In summary, DisplayMate said the following about the 7-inch Kindle Fire HDX:
Most impressive of all is the Kindle Fire HDX 7 –- the first Tablet display to use super high technology Quantum Dots, which produce highly saturated primary colors that are similar to those produced by OLED displays. They not only significantly increase the Color Gamut to 100 percent but also improve the power efficiency at the same time. Instead of using White LEDs (which have yellow phosphors) that produce a broad light spectrum that makes it hard to efficiently produce saturated colors, Quantum Dots directly convert the light from Blue LEDs into highly saturated primary colors for LCDs. Quantum Dots are going to revolutionize LCDs for the next 5+ years.
About the Nexus 7 (2013), DisplayMate said:
The new Google Nexus 7 has a very impressive display that uses the highest performance LCDs with Low Temperature Poly Silicon LTPS. The very high efficiency LTPS technology allows the new Nexus 7 display to provide a full 100 percent Color Gamut and at the same time produce the brightest Tablet display that we have measured so far in this Shoot-Out series.
Finally, the company said the following about the iPad mini with Retina display:
The iPad mini with Retina Display unfortunately comes in with a distant 3rd place finish behind the innovative displays on the Kindle Fire HDX 7 and new Nexus 7 because it still has the same small 63 percent Color Gamut as the original iPad mini and even older iPad 2. That is inexcusable for a current generation premium Tablet. The big differences in Color Gamut between the Kindle Fire HDX 7 and Nexus 7 and the much smaller 63 percent Gamut in the iPad mini Retina Display were quite obvious and easy to see in the side-by-side Viewing Tests.

This all appears to be due to incredibly poor planning. Instead of moving up to the higher performance (and cost) Low Temperature Poly Silicon LCDs, Apple chose to continue gambling on IGZO, which has resulted in both production shortages and inferior products.
In conclusion, DisplayMate -- marketing puffery or not -- gave a very somber view of Apple's latest products:
Apple was once the leader in mobile displays, unfortunately it has fallen way behind in both Tablets and Smartphones. This should be a wakeup call ...
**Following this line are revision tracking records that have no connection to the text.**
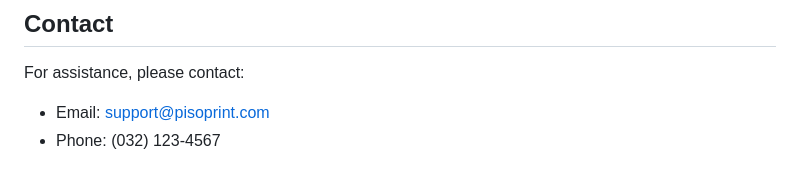
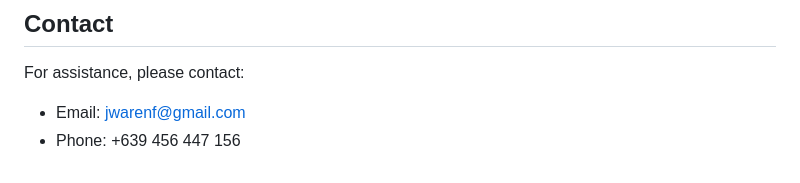
Before and after one commit to roanaJ/Pisoprintvendo, a Markdown page: README.md, the part around the change. Rendered like a GitHub page.

```diff
--- a/README.md
+++ b/README.md
@@ -167,5 +167,5 @@ This project is licensed under the MIT License - see the LICENSE file for detail
 ## Contact
 
 For assistance, please contact:
-- Email: support@pisoprint.com
-- Phone: (032) 123-4567
+- Email: jwarenf@gmail.com
+- Phone: +639 456 447 156
```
DisplayMate recently ran the larger siblings of these tablets through their paces, with Amazon.com's 8.9-inch Kindle Fire HDX coming out on top, while the iPad Air finished second; the year-old 2012 Nexus 10 came in third.



No comments: